but the heart never
forgets the memories within
The granite memorial will stand on the site designed by Emily Roshler, a sixth grander at Brookside School. The granite memorial will be positioned on pavers in the shape of the Pentagon.
Pavers will be engraved to remember those lost or thank the brave rescue workers who risked their lives that fateful day. A granite bench will sit in front of the memorial, together with two weeping cherry blossom trees. The site chosen by the Committee will be at the pond in Crestwood Park next to the Red Barn. Behind the memorial in the pond will be two water spouts to symbolize the World Trade Centers. Jason and Emily will each receive a $500 award from Fleet Bank.
Allendale picks students' works for 9-11 memorial
By BRIAN ABERBACK
ALLENDALE - A bronze eagle perched atop a granite stone will be the focal point of the borough's Sept. 11 memorial.
The design is based on a drawing by Jason de la Bruyere, a college sophomore from the borough who was one of two winners of a townwide design contest. The memorial will be built at the pond next to the Red Barn in Crestwood Park. Officials hope to have it ready this fall, for the third anniversary of the terrorist attacks.
De La Bruyere's design will be incorporated into a site plan submitted by Emily Rohsler, a sixth- grader at the Brookside Avenue School.

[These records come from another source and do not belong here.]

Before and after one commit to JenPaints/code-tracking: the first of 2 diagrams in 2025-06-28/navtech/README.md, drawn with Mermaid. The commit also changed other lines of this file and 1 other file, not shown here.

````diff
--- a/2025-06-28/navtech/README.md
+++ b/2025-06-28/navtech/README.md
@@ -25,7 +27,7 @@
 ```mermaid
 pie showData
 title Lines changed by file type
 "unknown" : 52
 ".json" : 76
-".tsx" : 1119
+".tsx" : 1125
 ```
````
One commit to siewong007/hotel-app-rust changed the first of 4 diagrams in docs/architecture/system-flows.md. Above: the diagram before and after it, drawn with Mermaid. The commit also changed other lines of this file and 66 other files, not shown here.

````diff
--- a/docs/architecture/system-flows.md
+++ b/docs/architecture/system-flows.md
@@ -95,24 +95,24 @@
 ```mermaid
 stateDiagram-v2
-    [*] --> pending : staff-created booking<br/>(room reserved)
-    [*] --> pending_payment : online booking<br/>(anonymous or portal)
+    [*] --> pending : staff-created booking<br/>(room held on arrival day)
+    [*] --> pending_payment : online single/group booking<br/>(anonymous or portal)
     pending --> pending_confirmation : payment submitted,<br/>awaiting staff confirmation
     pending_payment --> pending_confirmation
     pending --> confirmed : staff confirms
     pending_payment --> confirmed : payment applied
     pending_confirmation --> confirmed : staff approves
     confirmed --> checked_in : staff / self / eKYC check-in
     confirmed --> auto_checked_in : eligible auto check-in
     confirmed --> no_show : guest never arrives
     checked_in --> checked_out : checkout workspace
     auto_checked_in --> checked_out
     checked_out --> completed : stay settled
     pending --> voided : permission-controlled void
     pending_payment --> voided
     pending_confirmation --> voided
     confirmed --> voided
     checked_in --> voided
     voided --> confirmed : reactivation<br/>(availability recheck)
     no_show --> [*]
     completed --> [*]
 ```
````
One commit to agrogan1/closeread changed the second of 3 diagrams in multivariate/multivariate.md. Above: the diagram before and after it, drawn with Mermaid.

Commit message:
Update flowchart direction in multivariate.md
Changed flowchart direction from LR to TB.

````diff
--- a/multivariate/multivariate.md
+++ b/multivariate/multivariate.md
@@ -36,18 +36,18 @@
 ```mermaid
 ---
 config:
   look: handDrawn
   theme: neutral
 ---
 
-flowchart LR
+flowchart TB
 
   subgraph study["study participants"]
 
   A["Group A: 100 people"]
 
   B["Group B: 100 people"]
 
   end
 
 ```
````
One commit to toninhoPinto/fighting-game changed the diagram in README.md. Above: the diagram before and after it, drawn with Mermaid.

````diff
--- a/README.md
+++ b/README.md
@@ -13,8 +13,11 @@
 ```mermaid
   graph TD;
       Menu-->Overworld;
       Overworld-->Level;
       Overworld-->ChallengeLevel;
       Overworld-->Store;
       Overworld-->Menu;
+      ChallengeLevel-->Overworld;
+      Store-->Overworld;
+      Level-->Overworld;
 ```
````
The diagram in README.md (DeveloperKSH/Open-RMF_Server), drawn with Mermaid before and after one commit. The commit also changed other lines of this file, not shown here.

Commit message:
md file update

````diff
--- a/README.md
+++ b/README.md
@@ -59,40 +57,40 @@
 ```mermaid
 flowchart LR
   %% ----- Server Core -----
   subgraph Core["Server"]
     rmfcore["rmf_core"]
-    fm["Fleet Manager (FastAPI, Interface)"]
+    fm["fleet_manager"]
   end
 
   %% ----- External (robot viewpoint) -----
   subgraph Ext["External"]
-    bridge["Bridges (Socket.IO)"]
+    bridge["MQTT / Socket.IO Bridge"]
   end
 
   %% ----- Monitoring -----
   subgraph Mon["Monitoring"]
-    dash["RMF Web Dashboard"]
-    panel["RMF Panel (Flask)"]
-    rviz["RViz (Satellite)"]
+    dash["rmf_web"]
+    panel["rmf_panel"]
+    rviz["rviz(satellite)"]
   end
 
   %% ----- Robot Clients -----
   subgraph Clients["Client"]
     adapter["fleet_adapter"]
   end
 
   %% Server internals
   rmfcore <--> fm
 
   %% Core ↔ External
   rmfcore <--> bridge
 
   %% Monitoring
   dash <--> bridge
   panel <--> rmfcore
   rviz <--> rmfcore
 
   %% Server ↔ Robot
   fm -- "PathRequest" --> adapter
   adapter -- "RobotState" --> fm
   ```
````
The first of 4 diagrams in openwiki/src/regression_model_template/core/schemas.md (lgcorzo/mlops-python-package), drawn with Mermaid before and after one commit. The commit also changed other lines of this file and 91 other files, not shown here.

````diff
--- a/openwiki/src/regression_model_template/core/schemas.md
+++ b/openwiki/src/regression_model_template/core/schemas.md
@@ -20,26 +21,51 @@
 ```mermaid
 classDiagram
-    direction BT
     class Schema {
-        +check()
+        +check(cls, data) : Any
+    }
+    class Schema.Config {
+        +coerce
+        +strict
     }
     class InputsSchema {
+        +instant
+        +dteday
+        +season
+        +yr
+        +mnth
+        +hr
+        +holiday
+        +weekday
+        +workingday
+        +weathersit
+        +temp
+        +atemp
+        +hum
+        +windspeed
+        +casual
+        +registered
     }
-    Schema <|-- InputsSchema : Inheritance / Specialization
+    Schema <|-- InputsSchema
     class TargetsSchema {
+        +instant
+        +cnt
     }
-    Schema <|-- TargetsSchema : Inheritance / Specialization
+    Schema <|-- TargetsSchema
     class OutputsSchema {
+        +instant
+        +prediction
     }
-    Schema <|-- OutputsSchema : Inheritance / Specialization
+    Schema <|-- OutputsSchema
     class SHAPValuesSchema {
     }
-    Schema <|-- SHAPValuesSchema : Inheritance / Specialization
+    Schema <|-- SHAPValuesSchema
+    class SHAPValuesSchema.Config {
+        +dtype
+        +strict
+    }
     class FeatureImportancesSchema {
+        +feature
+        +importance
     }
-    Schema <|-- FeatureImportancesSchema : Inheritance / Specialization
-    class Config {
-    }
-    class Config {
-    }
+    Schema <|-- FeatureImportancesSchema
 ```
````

Her ideas include pavers in the shape of the Pentagon, two water spouts in the pond to represent the Twin Towers, and a granite bench in front of the memorial.
Emily, 11, worked on the project with her grandfather, Herman Rohsler. "I wanted something peaceful and calm, somewhere where residents can go and relax and maybe talk to friends and family," she said.
Most of the three dozen contest entries came from grade-school students, whose teachers encouraged participation. The drawings were on display last month at the borough library.
"I think the process was fabulous," said Vince Barra, the 9/11 committee chairman. "The entries were awesome, and all [who submitted a plan] should be congratulated."
Barra said De La Bruyere's design was chosen for its striking tone, which he said left many committee members with a sense of solemn pride. The committee announced the winning designs Monday.
"The one word that was used by most people when they looked at it was 'powerful,'" Barra said.
He said Rohsler's design is "perfect for the pond, and we're going to try and be as true to it as we can."
Nearly 3,000 people were killed in the terrorist attacks, including 147 from Bergen County. One Allendale resident, Donald Delapenha, was killed at the World Trade Center. Delapenha's daughter, Samantha, 10, took part in the design contest.
De La Bruyere's plan also includes an etching of a rose and these words engraved into the stone: "9-11-01 Time Changes the Heart, But the Heart Never Forgets the Memories Within. We Remember." Two weeping cherry trees will also be planted at the memorial.
"They bloom in the spring and in the fall they lose their leaves, weeping and crying for all the heartache," said Beverly de la Bruyere, Jason's mother. Jason, a sophomore at James Madison University in Virginia, was out of the country Tuesday and couldn't be reached for comment.
"He was just touched by Sept. 11 and wanted to share his talent and heart with the community," De La Bruyere said of her son.
Rohsler and Jason De La Bruyere will each receive $500 for their efforts from the local branch of Fleet Bank.
Barra said it's too early to estimate the cost of the memorial, but he said it is likely to top a preliminary figure of $30,000. Construction will be funded by donations, he said.
"We're going out to the public with a general mailing over the next few days," Barra said. He said residents will be able to have messages engraved in the pavers in exchange for donations.
Barra said the committee hopes to receive enough funds to start a Donald Delapenha scholarship that would each year benefit a high school senior who lives in Allendale.